The media's coverage of would-be Koran-burner Terry Jones marks a turning point: Members of the media have always been "reality entertainers who gussy up a story," writes Neal Gabler on Politico, but now they're "reality producers" who actually "invent the story." This "no-account Florida preacher" should never have made headlines, Gabler argues. "It’s like your nutty neighbor suddenly deciding to burn a Koran. Who would care? Who would even know?"

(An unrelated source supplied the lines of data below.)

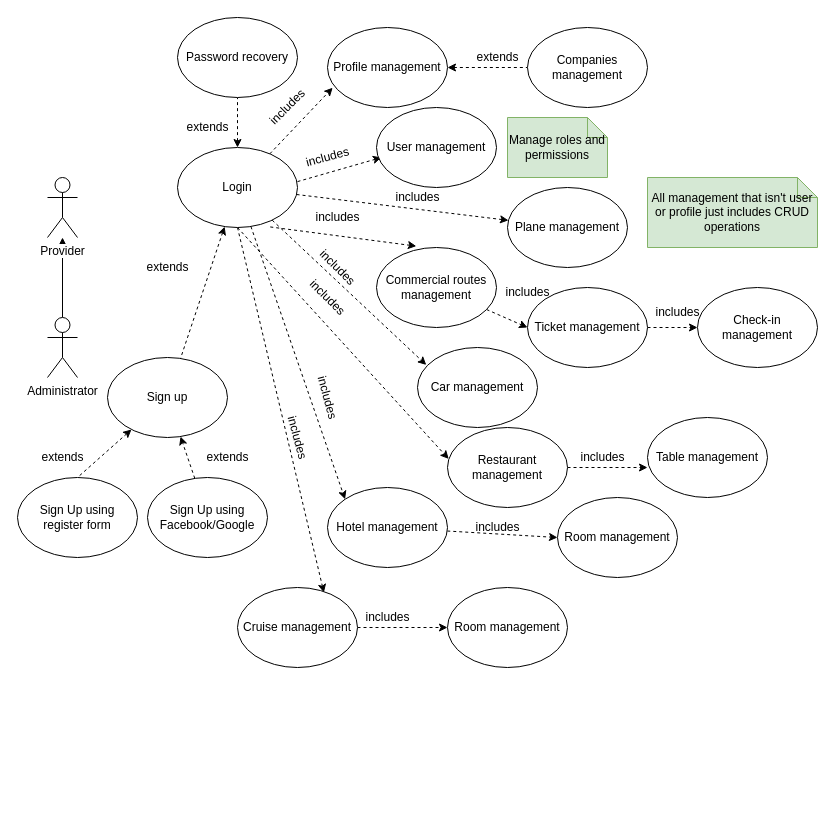
Above: Vacanze/Use cases.drawio in NeutronBlast/IS-Ex (draw.io), before the change. Source tidied: cells renumbered, new cells numbered last; positions are measured from the earlier drawing's top-left corner, leaving out a move shared by most shapes. Both pictures are drawn from the tidied source at 100%, with x=0, y=0 at pixel (17, 17).
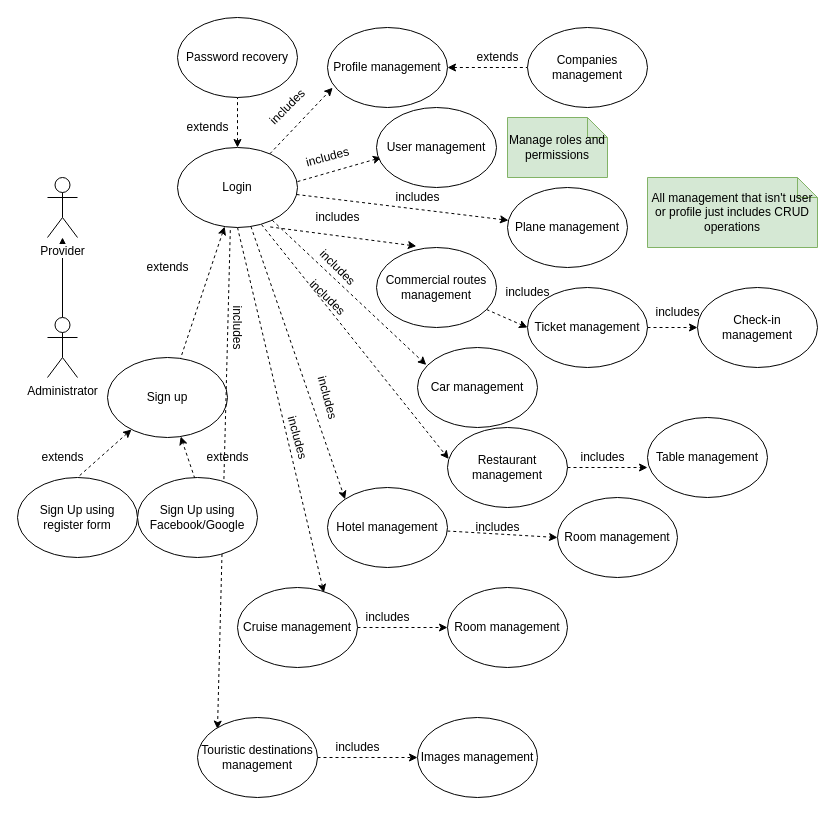
After the change.

The change refers to these unchanged cells:
```xml
<mxCell id="13" value="Login" style="ellipse;whiteSpace=wrap;html=1;" parent="1" vertex="1">
  <mxGeometry x="160" y="130" width="120" height="80" as="geometry" />
</mxCell>
<mxCell id="19" value="Sign up" style="ellipse;whiteSpace=wrap;html=1;" parent="1" vertex="1">
  <mxGeometry x="90" y="340" width="120" height="80" as="geometry" />
</mxCell>
<mxCell id="45" value="Restaurant management" style="ellipse;whiteSpace=wrap;html=1;" parent="1" vertex="1">
  <mxGeometry x="430" y="410" width="120" height="80" as="geometry" />
</mxCell>
```

The edit, as a diff of the source:
```diff
@@
-    <mxCell id="11" style="rounded=0;jettySize=auto;html=1;exitX=0.5;exitY=1;exitDx=0;exitDy=0;entryX=0.01;entryY=0.393;entryDx=0;entryDy=0;entryPerimeter=0;dashed=1;" parent="1" edge="1" source="13" target="45">
+    <mxCell id="11" style="rounded=0;jettySize=auto;html=1;exitX=0.7;exitY=0.963;exitDx=0;exitDy=0;entryX=0.01;entryY=0.393;entryDx=0;entryDy=0;entryPerimeter=0;dashed=1;exitPerimeter=0;" parent="1" edge="1" source="13" target="45">
       <mxGeometry relative="1" as="geometry" />
     </mxCell>
@@
-    <mxCell id="54" style="edgeStyle=none;rounded=0;jettySize=auto;html=1;dashed=1;startArrow=none;startFill=0;endArrow=classic;endFill=1;" parent="1" edge="1" source="55" target="19">
-      <mxGeometry relative="1" as="geometry" />
+    <mxCell id="54" style="edgeStyle=none;rounded=0;jettySize=auto;html=1;dashed=1;startArrow=none;startFill=0;endArrow=classic;endFill=1;" parent="1" edge="1" target="19">
+      <mxGeometry relative="1" as="geometry">
+        <mxPoint x="177.3" y="460.9" as="sourcePoint" />
+      </mxGeometry>
     </mxCell>
-    <mxCell id="55" value="Sign Up using Facebook/Google" style="ellipse;whiteSpace=wrap;html=1;" parent="1" vertex="1">
-      <mxGeometry x="130" y="460" width="120" height="80" as="geometry" />
-    </mxCell>
@@
+    <mxCell id="62" style="edgeStyle=none;rounded=0;jettySize=auto;html=1;exitX=0.44;exitY=1.033;exitDx=0;exitDy=0;dashed=1;startArrow=none;startFill=0;endArrow=classic;endFill=1;exitPerimeter=0;" parent="1" edge="1" source="13">
+      <mxGeometry relative="1" as="geometry">
+        <mxPoint x="200" y="711.6" as="targetPoint" />
+      </mxGeometry>
+    </mxCell>
+    <mxCell id="55" value="Sign Up using Facebook/Google" style="ellipse;whiteSpace=wrap;html=1;" parent="1" vertex="1">
+      <mxGeometry x="120" y="460" width="120" height="80" as="geometry" />
+    </mxCell>
+    <mxCell id="63" value="includes" style="text;html=1;align=center;verticalAlign=middle;rotation=90;" parent="1" vertex="1">
+      <mxGeometry x="190" y="300" width="60" height="20" as="geometry" />
+    </mxCell>
+    <mxCell id="64" style="edgeStyle=orthogonalEdgeStyle;rounded=0;jettySize=auto;html=1;dashed=1;" parent="1" edge="1" source="65">
+      <mxGeometry relative="1" as="geometry">
+        <mxPoint x="400" y="740" as="targetPoint" />
+      </mxGeometry>
+    </mxCell>
+    <mxCell id="65" value="Touristic destinations management" style="ellipse;whiteSpace=wrap;html=1;" parent="1" vertex="1">
+      <mxGeometry x="180" y="700" width="120" height="80" as="geometry" />
+    </mxCell>
+    <mxCell id="66" value="Images management" style="ellipse;whiteSpace=wrap;html=1;" parent="1" vertex="1">
+      <mxGeometry x="400" y="700" width="120" height="80" as="geometry" />
+    </mxCell>
+    <mxCell id="67" value="includes" style="text;html=1;align=center;verticalAlign=middle;" parent="1" vertex="1">
+      <mxGeometry x="310" y="720" width="60" height="20" as="geometry" />
+    </mxCell>
```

"There is a very thin line between amplifying a story in which there might be some genuine public interest and creating that interest out of whole cloth," Gabler writes. With Jones, reporters did the latter—all while knowing "that by covering him, they could be triggering an international cause célèbre that would result in ill will toward America and possibly even American deaths." They covered him anyway, because theirs is a dying industry—and "what’s a little international tension, even, potentially, a few lives, when it gets you back in the action?" (For more on the backlash against Jones, click here.)